Why I bought a quart is still a mystery to me, but I did. Back at the apartment Scott, my classmate and roommate at the time, and I laid into them with a fervor that could get you arrested in most states. The next day I went back for more. My life was changed by food yet once more.
Berries in upstate New York this year have been incredible. Large, full of flavor, and fat with color, they scream to be made into jam. The blueberries, while not as huge as the Red Hook gang, are especially tasty. Ergo, jam!

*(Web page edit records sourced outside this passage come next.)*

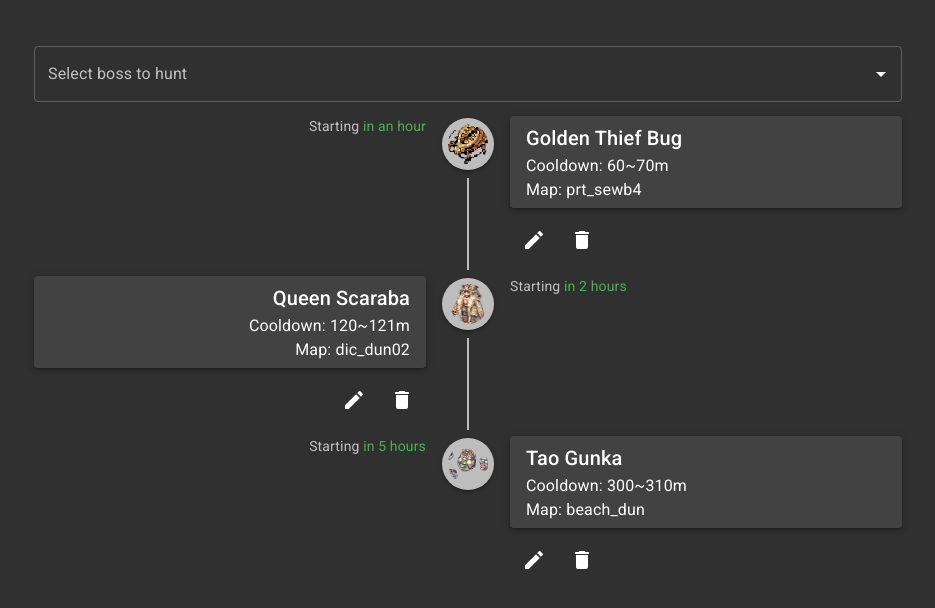
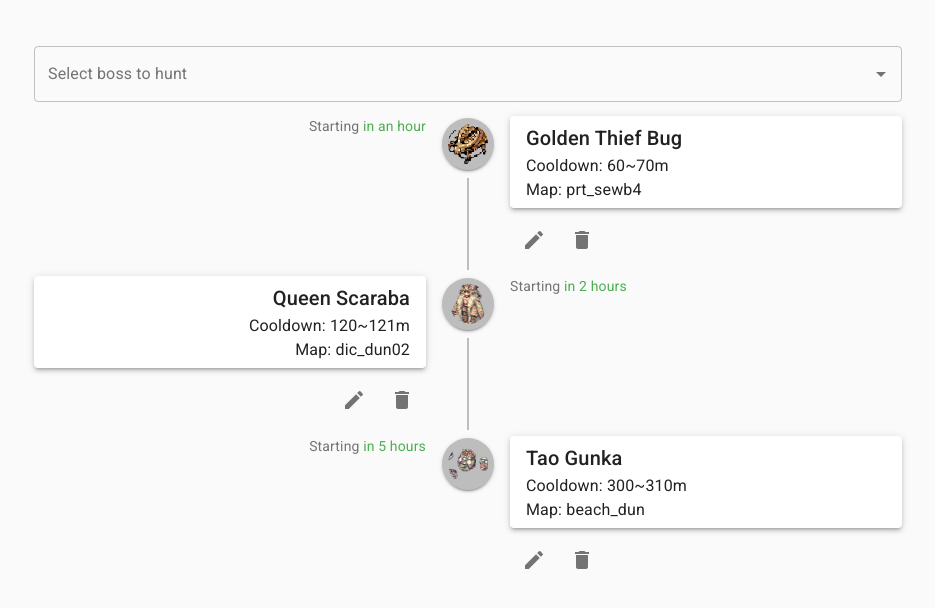
Before and after one commit to kasper573/ragnarok-boss-tracker, a React (Create React App) app: page / in a window 1280 px wide. Shown: the top 608 px of the page, without its empty margins (172-1107 px from the left). Built offline with nearby package versions, Linux system fonts and the light colour scheme.

Commit message:
Choose theme based on darkness preference

```diff
--- a/src/App.tsx
+++ b/src/App.tsx
@@ -1,11 +1,8 @@
 import React, { useState } from "react";
 import styled, { ThemeProvider as SCThemeProvider } from "styled-components";
 import { HuntTimeline } from "./HuntTimeline";
-import {
-  Theme,
-  ThemeProvider as MuiThemeProvider,
-} from "@material-ui/core/styles";
-import { CssBaseline } from "@material-ui/core";
+import { ThemeProvider as MuiThemeProvider } from "@material-ui/core/styles";
+import { CssBaseline, useMediaQuery } from "@material-ui/core";
 import { Container } from "./Container";
 import { BossSelector } from "./BossSelector";
 import { useListState } from "./useListState";
@@ -14,13 +11,14 @@ import { Boss } from "./Boss";
 import MomentUtils from "@date-io/moment";
 import { MuiPickersUtilsProvider } from "@material-ui/pickers";
 import { HuntEditor } from "./HuntEditor";
+import { createAppTheme } from "./theme";
 
 export type AppProps = {
-  theme: Theme;
   bosses: Boss[];
 };
 
-export const App: React.FC<AppProps> = ({ theme, bosses }) => {
+export const App: React.FC<AppProps> = ({ bosses }) => {
+  const prefersDarkTheme = useMediaQuery("(prefers-color-scheme: dark)");
   const [hunts, addHunt, removeHunt, replaceHunt] = useListState<Hunt>(
     bosses.map((boss) => new Hunt(boss))
   );
@@ -38,6 +36,7 @@ export const App: React.FC<AppProps> = ({ theme, bosses }) => {
     stopEditing();
   };
   const startCreating = (boss: Boss) => startEditing(new Hunt(boss));
+  const theme = createAppTheme(prefersDarkTheme ? "dark" : "light");
   return (
     <MuiThemeProvider theme={theme}>
       <SCThemeProvider theme={theme}>
--- a/src/index.tsx
+++ b/src/index.tsx
@@ -3,12 +3,11 @@ import React from "react";
 import ReactDOM from "react-dom";
 import { App } from "./App";
 import * as serviceWorker from "./serviceWorker";
-import { theme } from "./theme";
 import { bosses } from "./bossesFixture";
 
 ReactDOM.render(
   <React.StrictMode>
-    <App theme={theme} bosses={bosses} />
+    <App bosses={bosses} />
   </React.StrictMode>,
   document.getElementById("root")
 );
--- a/src/theme.ts
+++ b/src/theme.ts
@@ -1,6 +1,7 @@
 import { createMuiTheme } from "@material-ui/core/styles";
 
-export const theme = createMuiTheme({
+export const createAppTheme = (type: "dark" | "light") =>
+  createMuiTheme({
     overrides: {
       MuiCssBaseline: {
         "@global": {
@@ -14,6 +15,6 @@ export const theme = createMuiTheme({
       },
     },
     palette: {
-    type: "dark",
+      type,
     },
   });
```
Also changed, not shown: 1 other file (tests, documents, lock files or other folders). Lines whose indentation alone changed are shown as unchanged.
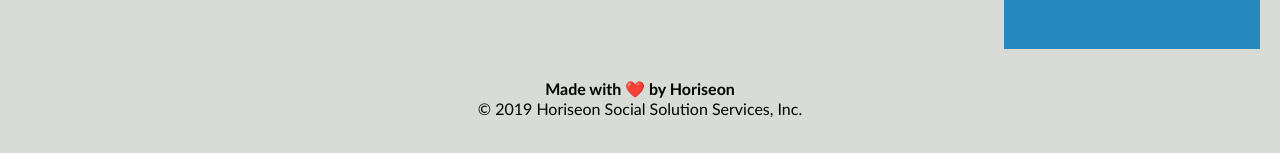
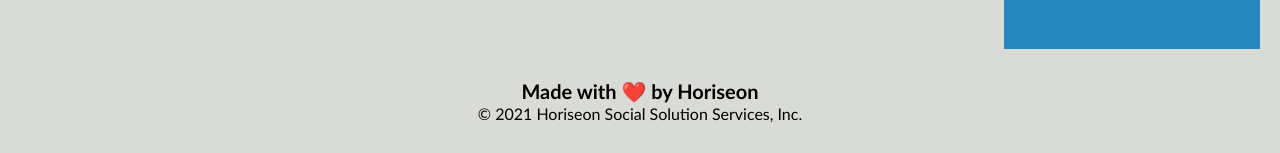
Before and after one commit to lucas1496/LucasQ-code-refactor, a plain HTML site: page index.html in a window 1280 px wide. Shown: the part 1870-2023 px from the top of the page. Drawn offline with Linux system fonts and the light colour scheme.

Commit message:
Final updates to style.css

```diff
--- a/assets/css/style.css
+++ b/assets/css/style.css
@@ -134,7 +134,7 @@ aside {
     max-width: 150px;
 }
 
-/*  */
+/* .footer class selector replaced by footer element selector */
 footer {
     padding: 30px;
     clear: both;
@@ -142,6 +142,7 @@ footer {
     text-align: center;
 }
 
-footer h2 {
+/* h2 element replaced by h4 */
+footer h4 {
     font-size: 20px;
 }
--- a/index.html
+++ b/index.html
@@ -74,7 +74,7 @@
     <footer>
         <h4>Made with ❤️️ by Horiseon</h4>
         <p>
-            &copy; 2019 Horiseon Social Solution Services, Inc.
+            &copy; 2021 Horiseon Social Solution Services, Inc.
         </p>
     </footer>
 </body>
```
Also changed, not shown: 1 other file.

Making preserves is so easy it’s almost silly not to make your own. There is not a lot of equipment you need, the process is relatively quick, the ingredients are easily found, and the jars are reusable. But the best part is opening a jar of blueberry, raspberry, peach, strawberry, or whatever your fruit choice is in the middle of winter. Believe me, its like opening a jar of summer everytime.
- 6 cups blueberries, chopped to yield 4 1/2 cups
- 2 tablespoons lime, fresh squeezed
- 1/2 cup water
- 1 package pectin
- 3 1/2 cups sugar
- 1 tablespoon honey
- 2 teaspoons lime zest
1 – In a food processor, pulse the 6 cups of blueberries until chopped but not totally liquified. You will end up with 4 1/2 cups, if not add more blueberries.
2 – Add all ingredients and 1/2 of the sugar and all the honey in an 8 quart or larger stainless steel pot. Bring to a roiling boil over high heat, stirring constantly with a long handle, stainless steel spoon. Add the remainder of the sugar and bring back to a roiling boil. Let it boil hard for one to two minutes, stirring continuously, checking the consistency to watch for jelling.
3 – Ladle in to 8 ounce jars, cover and process in a water bath for 15 minutes.
NOTES: If you are going to make any amount of jams or jellies there are a few tools you should invest in. First is a large stainless steel stock pot, a two gallon would be fine. Next you should have (you DO have one, don’t you?) a restaurant grade stainless spoon so you can check the sheeting and jelling action of the fruit as its cooking. When the fruit slides off the spoon in a nice sheet and starts to jell around the edges of the spoon, you are ready to pack the fruit.
You should also invest the two or three dollars for a canning funnel. It makes the work a whole lot cleaner and simpler to clean up.
Personally, and I’m far from a germophobe, a water bath pot or another large stock pot is handy to process the jars once filled and sealed. Is it necessary? Many people preserve without a water bath so probably not. It just makes me feel better.